APPEAL FROM THE UNITED STATES DISTRICT COURT FOR THE DISTRICT OF MASSACHUSSETTS. Hon. Nathaniel M. Gorton, U.S. District Judge.
Scott P. Lopez, with whom Joshua M. D. Segal and Lawson & Weitzen, LLP were on brief, for appellant.
Kristen S. Scammon, with whom Michael S. Day and Torres, Scammon & Day, LLP were on brief, for appellee.
Before Selya, Circuit Judge, Souter,[*] Associate Justice, Lipez, Circuit Judge.
SOUTER, Associate Justice.
This appeal challenges a preliminary injunction meant to enforce a contractual
agreement and prohibit a trademark violation. We affirm in part and reverse in part.
Plaintiff-Appellee Arborjet, Inc. manufactures and sells TREE-age, an emamectin benzoate solution used to protect trees from various pests. Through the period from August 2008 to February 2013, Arborjet granted Defendant-Appellant Rainbow Treecare Scientific Advancements, Inc. an exclusive right to distribute TREE-age. Their sales agency contract included this provision:

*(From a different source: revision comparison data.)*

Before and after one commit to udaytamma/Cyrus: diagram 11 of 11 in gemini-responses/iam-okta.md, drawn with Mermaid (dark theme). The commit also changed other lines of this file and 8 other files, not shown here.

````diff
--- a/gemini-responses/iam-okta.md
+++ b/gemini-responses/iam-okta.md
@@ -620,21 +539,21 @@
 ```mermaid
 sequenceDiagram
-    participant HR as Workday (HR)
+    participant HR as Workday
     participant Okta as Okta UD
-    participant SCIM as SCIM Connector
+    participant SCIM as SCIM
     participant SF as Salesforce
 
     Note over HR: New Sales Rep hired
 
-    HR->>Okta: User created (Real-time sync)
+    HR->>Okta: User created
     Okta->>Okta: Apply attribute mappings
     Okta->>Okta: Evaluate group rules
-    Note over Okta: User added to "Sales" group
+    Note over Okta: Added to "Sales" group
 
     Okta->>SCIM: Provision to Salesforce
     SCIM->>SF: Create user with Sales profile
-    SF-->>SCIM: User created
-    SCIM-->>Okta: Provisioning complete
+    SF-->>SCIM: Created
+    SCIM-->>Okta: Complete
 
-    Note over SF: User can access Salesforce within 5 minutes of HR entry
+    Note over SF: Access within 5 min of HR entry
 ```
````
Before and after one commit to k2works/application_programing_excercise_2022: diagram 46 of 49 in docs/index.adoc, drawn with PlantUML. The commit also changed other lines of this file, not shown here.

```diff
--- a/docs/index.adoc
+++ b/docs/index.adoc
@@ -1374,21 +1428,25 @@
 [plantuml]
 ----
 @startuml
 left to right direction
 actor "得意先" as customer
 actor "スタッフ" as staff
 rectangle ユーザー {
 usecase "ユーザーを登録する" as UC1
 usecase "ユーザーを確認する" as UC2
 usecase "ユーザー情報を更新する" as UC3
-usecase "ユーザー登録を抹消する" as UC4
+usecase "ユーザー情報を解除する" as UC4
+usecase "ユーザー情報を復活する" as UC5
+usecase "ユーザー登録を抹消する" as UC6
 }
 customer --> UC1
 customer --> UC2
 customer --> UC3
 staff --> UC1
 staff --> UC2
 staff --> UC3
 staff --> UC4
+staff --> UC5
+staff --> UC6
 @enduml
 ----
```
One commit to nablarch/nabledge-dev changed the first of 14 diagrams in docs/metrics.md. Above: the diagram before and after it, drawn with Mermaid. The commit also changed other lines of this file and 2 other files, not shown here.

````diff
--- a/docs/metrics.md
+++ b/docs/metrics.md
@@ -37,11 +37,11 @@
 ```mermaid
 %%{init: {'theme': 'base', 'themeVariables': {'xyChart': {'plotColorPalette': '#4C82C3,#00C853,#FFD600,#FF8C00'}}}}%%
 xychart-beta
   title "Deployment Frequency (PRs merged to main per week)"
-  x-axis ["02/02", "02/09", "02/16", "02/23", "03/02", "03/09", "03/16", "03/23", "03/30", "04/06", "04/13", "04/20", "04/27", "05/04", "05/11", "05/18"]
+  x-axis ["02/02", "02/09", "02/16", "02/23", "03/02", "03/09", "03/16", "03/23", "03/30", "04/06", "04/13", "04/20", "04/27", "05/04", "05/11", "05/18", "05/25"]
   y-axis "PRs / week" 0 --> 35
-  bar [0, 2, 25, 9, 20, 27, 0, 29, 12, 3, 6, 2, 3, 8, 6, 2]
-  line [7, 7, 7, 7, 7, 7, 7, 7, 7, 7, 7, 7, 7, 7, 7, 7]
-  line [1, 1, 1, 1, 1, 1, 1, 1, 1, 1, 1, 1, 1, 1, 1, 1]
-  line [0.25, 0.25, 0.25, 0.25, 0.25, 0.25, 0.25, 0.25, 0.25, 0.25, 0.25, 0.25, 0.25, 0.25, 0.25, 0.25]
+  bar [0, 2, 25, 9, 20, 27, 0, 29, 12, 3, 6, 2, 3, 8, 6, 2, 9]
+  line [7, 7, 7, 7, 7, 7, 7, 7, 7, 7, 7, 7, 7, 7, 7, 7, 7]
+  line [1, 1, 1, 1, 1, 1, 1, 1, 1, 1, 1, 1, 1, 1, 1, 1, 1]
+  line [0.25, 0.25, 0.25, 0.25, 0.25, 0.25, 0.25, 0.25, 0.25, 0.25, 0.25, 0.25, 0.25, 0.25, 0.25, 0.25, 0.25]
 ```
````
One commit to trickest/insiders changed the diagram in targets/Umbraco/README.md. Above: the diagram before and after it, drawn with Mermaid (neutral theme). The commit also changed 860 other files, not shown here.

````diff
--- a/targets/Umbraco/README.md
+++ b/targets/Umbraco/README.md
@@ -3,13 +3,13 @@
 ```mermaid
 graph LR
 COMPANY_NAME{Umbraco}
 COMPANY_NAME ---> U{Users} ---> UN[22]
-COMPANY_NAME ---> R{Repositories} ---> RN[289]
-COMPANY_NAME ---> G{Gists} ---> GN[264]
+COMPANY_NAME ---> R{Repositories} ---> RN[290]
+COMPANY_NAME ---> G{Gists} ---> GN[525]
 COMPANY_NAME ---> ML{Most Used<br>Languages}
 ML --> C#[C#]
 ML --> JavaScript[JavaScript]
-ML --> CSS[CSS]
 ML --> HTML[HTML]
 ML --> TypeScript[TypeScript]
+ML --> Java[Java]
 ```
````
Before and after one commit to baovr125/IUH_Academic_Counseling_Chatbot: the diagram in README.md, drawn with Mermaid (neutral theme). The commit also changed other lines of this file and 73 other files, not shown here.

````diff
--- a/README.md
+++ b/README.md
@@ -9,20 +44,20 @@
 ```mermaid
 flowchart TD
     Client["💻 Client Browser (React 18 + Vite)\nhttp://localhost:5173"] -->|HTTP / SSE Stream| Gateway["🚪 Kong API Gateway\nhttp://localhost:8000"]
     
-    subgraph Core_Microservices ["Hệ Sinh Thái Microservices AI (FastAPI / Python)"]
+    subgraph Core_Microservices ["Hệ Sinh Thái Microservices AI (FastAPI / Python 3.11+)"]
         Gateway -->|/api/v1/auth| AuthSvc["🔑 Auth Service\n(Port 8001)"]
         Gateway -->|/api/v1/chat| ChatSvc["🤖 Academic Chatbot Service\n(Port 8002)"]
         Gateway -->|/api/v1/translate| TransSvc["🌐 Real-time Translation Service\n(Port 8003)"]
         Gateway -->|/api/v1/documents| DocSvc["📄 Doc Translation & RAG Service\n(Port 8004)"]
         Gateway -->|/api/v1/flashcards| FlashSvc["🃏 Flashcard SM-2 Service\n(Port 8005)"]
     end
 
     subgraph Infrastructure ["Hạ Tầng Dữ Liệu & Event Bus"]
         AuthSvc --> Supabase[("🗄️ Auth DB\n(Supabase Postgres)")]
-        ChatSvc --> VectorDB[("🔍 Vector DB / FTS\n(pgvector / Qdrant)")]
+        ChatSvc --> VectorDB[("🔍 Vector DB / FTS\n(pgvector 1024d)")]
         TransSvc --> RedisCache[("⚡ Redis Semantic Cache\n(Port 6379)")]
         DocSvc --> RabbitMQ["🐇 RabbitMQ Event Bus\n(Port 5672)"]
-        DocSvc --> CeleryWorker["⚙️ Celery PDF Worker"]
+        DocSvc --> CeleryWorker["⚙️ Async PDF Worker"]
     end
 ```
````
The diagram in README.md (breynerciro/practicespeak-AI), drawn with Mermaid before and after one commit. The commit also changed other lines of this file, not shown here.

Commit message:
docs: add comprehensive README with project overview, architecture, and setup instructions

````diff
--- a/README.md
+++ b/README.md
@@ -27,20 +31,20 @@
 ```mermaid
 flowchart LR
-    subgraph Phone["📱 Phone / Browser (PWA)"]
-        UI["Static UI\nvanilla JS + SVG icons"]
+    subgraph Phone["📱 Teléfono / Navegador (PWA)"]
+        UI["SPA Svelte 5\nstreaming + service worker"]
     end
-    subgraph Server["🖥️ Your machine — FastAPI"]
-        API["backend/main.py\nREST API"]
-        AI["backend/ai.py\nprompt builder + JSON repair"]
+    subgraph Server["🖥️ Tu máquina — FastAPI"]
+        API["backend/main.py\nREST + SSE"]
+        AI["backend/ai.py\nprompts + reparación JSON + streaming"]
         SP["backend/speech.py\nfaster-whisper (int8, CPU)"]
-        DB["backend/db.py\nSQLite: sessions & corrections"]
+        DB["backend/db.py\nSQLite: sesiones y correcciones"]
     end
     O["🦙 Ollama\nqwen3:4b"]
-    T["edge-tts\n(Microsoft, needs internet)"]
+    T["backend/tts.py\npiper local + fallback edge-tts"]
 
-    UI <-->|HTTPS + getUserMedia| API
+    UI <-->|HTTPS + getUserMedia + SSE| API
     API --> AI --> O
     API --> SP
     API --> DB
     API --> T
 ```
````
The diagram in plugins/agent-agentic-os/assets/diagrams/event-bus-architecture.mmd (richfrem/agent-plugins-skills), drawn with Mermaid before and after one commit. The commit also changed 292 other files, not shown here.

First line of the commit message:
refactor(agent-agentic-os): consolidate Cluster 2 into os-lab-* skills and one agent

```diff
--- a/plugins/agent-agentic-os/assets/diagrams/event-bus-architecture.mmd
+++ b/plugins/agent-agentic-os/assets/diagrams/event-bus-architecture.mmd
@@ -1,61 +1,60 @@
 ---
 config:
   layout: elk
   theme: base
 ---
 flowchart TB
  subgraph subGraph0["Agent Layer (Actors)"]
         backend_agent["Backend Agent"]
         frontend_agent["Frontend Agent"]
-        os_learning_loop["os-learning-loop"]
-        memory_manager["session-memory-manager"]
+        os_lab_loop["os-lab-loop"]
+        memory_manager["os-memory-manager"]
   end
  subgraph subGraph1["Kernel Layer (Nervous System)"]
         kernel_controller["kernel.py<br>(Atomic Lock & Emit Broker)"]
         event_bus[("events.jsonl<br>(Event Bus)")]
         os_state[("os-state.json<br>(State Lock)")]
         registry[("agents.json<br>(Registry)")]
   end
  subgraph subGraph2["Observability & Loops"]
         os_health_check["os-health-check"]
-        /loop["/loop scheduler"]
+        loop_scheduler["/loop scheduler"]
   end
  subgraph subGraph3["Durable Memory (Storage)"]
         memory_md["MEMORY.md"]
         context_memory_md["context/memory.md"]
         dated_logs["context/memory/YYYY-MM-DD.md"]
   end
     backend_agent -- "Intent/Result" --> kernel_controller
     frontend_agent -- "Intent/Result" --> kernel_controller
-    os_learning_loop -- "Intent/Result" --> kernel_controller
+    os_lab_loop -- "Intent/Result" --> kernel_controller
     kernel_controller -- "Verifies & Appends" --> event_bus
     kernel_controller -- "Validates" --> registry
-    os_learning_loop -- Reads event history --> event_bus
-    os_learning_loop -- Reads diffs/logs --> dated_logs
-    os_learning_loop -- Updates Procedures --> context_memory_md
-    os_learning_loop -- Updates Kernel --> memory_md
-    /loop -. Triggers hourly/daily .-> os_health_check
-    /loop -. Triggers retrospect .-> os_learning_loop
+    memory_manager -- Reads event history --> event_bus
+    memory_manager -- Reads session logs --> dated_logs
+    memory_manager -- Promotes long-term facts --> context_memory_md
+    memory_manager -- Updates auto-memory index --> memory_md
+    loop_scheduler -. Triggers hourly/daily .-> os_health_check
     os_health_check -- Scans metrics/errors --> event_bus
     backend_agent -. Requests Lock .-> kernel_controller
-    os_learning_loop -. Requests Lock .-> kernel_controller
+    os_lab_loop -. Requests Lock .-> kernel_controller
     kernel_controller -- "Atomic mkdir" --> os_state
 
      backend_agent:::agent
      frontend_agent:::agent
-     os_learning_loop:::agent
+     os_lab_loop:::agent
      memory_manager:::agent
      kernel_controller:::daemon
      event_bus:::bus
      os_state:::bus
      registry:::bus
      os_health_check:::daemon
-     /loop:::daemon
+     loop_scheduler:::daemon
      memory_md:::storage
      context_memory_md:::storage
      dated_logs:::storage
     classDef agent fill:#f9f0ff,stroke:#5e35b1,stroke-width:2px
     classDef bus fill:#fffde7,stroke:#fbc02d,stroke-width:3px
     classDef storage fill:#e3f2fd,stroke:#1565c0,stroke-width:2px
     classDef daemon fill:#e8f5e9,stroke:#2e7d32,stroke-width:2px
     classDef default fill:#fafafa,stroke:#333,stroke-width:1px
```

[Rainbow] agrees, in view of the confidential information regarding Arborjet's business affairs, plans, and necessities, that [Rainbow] will not engage in affairs intended to replicate [A]rborjet's products or processes.
After the termination of this agreement, Rainbow began marketing and distributing ArborMectin, another emamectin benzoate combination meant to compete directly with TREE-age. Arborjet sued Rainbow in Massachusetts trial court, seeking to enjoin Rainbow's sales of ArborMectin and claiming breach of contract, breach of implied covenant of good faith and fair dealing, false advertising under the Lanham Act and Massachusetts law, 15 U.S.C. § 1125(a)(1)(B); Mass. Gen. Laws ch. 266, § 91, false designation of origin under the Lanham Act, 15 U.S.C. § 1125(a)(1)(A), and common law unfair competition. Rainbow removed the action to federal court.
In the preliminary injunction proceedings from which this appeal comes, the district court did not find for Arborjet on the prospects of its Lanham Act or state law tort and statutory claims, but it did find likely success on those for breach of contract and implied covenant of good faith and fair dealing. The court said that Arborjet had " demonstrated a likelihood that it will be able to prove that [Rainbow] engaged in research and development to create a product very similar to TREE-age," in violation of the sales agency agreement. In summarizing the support it found for this conclusion, the court described ArborMectin as the " defendant's own . . . product" and stated that " Rainbow's website describes partnering with several institutions and companies to conduct research studies regarding ArborMectin's effectiveness," at least one of which " took place while Rainbow was . . . subject to the terms of the [sales agency a]greement." The district court accordingly granted Arborjet an ...